View Full Version : Korean War Vets Share Experiences

11-12-07, 08:29 AM
Article published Nov 12, 2007
Korean War Vets Share Experiences

Staff Writer

Korean War veterans came together Sunday at the Tyler Public Library to tell their stories of what is often called the "forgotten war" and families, some of whom were directly affected by the men's sacrifices listened carefully letting them know their efforts were not forgotten. The program, hosted by the library, was part of a project to compile stories from men and women who have served in the United States armed forces.

The information collected will be compiled and shared with the vets, library archives and Library of Congress for inclusion in its Veterans History Project.

At 77-years-old, Bill Lynn, of Tyler, was proud to share his story.

At 13 years old, Lynn knew he would be a Marine. His father served in the Army during World War II and his uncle was a Marine Raider.

Even coming from a military family, his parents didn't want him to join, but at the age of 15, he got a school friend to sign for him and with a canvas bag, Lynn got on a bus to Dallas to join the marine corp.

"I was determined to get in," he said.

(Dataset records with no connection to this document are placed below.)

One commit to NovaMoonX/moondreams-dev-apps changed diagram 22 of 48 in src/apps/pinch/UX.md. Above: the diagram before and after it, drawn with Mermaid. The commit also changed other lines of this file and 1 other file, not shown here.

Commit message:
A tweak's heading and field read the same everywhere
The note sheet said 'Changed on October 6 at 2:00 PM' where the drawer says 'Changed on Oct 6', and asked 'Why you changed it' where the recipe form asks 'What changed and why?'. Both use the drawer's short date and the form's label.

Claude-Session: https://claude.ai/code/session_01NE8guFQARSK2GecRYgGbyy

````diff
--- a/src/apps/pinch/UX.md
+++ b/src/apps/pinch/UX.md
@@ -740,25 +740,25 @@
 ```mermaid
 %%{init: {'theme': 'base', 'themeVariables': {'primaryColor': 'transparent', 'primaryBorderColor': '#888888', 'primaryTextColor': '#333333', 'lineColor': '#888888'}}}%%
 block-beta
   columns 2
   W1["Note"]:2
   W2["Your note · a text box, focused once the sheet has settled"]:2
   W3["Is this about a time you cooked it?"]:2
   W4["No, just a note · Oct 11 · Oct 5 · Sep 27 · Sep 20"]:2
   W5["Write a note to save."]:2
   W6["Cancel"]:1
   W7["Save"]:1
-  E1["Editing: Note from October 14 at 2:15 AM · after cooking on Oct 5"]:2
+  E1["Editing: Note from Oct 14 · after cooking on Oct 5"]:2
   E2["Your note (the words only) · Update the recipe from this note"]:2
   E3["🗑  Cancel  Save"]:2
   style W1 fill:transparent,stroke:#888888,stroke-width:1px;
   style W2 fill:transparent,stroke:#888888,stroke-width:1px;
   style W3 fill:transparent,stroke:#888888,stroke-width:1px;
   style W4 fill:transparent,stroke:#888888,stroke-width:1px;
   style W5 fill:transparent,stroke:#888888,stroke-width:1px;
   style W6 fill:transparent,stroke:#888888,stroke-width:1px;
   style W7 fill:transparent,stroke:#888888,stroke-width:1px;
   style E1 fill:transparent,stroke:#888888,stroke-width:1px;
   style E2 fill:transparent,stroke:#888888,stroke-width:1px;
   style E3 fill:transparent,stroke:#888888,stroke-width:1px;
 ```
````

After getting turned away for being too young, he joined the Texas State Guard 36th Division and was eligible for enlistment at 16. Each day, Lynn would go to the marine offices, peer his head in and check to see if he could join.

"They would say not today Bill, but finally one day two weeks after I turned 16, they said come on," he said.

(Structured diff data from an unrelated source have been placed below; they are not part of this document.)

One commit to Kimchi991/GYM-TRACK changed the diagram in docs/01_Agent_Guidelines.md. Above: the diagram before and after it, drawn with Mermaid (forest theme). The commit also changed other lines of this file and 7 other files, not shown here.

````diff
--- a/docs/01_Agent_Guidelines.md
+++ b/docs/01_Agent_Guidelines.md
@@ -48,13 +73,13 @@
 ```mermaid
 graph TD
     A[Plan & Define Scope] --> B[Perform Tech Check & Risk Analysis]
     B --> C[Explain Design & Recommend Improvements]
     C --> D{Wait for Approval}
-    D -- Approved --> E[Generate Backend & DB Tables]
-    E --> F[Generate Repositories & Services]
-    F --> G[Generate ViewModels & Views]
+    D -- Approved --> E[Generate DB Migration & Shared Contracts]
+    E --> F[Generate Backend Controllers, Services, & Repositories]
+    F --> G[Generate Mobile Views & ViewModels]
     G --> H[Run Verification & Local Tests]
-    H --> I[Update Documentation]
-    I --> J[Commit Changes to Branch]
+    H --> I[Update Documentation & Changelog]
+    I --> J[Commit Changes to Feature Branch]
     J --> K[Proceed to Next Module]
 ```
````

Lynn arrived in South Korea in July of 1950 to the hottest summer he had or ever would experience. Then, in October he boarded a ship in Seoul, northbound to the Chosin Reservoir region, to protect the air base.

Before making land, the men swept for mines manually with rifles shooting the floating mines in the water to prevent ships from hitting them. After three days, when the waters were cleared, they landed.

"The Chinese were ordered to annihilate all of us, but they didn't know who they were going against," he said. "We defeated nine divisions of China's number one army."

Air support was what Lynn said kept them alive. Navy, Marine and Air Force planes helped battle enemies during the daylight hours.

"One after another, round after round, you could feel the heat from the napalm," he said.

Lynn received a purple heart for injuries sustained during combat.

Lynn and his "buddy" were 50 yards out front of the battle lines waiting to signal the rest of the troops at the first sign of trouble.

The quiet was quickly broken with the sound of bugles, screaming and exploding ammunition.

The Chinese were quickly approaching and Lynn pulled off his gloves and reached for two grenades.

After dropping to his knees he pulled the pins and drew back ready to throw, but just as he was ready to launch the at the enemy a concussion grenade went off behind him knocking him face forward, unconscious in the snow still holding two live grenades with the pins pulled.

The next morning his comrades found him lying in the snow motionless and presumed him dead.

"When they rolled me over they saw those two grenades with the pins pulled, boy they rolled me back real quick," he said.

Moments later, they saw him move, but in the sub-zero temperatures his hands had frozen to the grenades.

Medics tried to thaw his hands by rubbing snow over them while his comrades looked for grenade pins to stick back in the live grenades.

In the medical tents when he recovered consciousness, he was given a shot of whiskey.

"They gave me a shot of that stuff and man, it was paradise. And that's the only time in my life I've ever enjoyed a shot of whisky," he said.

The medics were able to remove the grenades from his hands, but a large portion of his skin came with it.

"I don't know what happened to my buddy," he said.

The blast gave Lynn a concussion so that he was not aware of who he was or where he was, his hands were still raw and he could barely walk. In December, because of his injuries he was transported to Japan, where he remained for the next two years.

"When I got to the hospital they saw my dog tags and saw who I was," I was just blank.

A CB operator radioed back to the states to contact his parents telling them he was alright.

His parents received a telegram two weeks earlier telling them their son was listed as missing in action.

After two years in Japan he came back to the United States on the U.S.S. Mayfield, the same ship that had taken him to Korea years earlier.

"I wouldn't take 10 million dollars for what I went through and I wouldn't want to go through it again," he said.

Lynn said while he enjoys the "thank you's" from American citizens, it's the "thank you's" from Korean families he has met in the United States that make him cry.

"It makes you feel good," he said. "It's sad, sometimes. I've had young kids come over here since the war that have never seen any of it, but have heard about it from their parents and say 'thank you,'" he said. "It means a lot to me and a lot of us vets."

Peter Paek, a Korean American and his family attended the program on Sunday and afterwards stopped to talk with the Veterans.

"If it wasn't for them, for freedom, maybe I wouldn't be here today. I really appreciate what they have done in the Koran War," Paek said.

While he didn't grow up in Korea he heard stories from family and said he understands the sacrifices made by men such as Beaty and Lynn.

"My family and I are grateful," Paek said.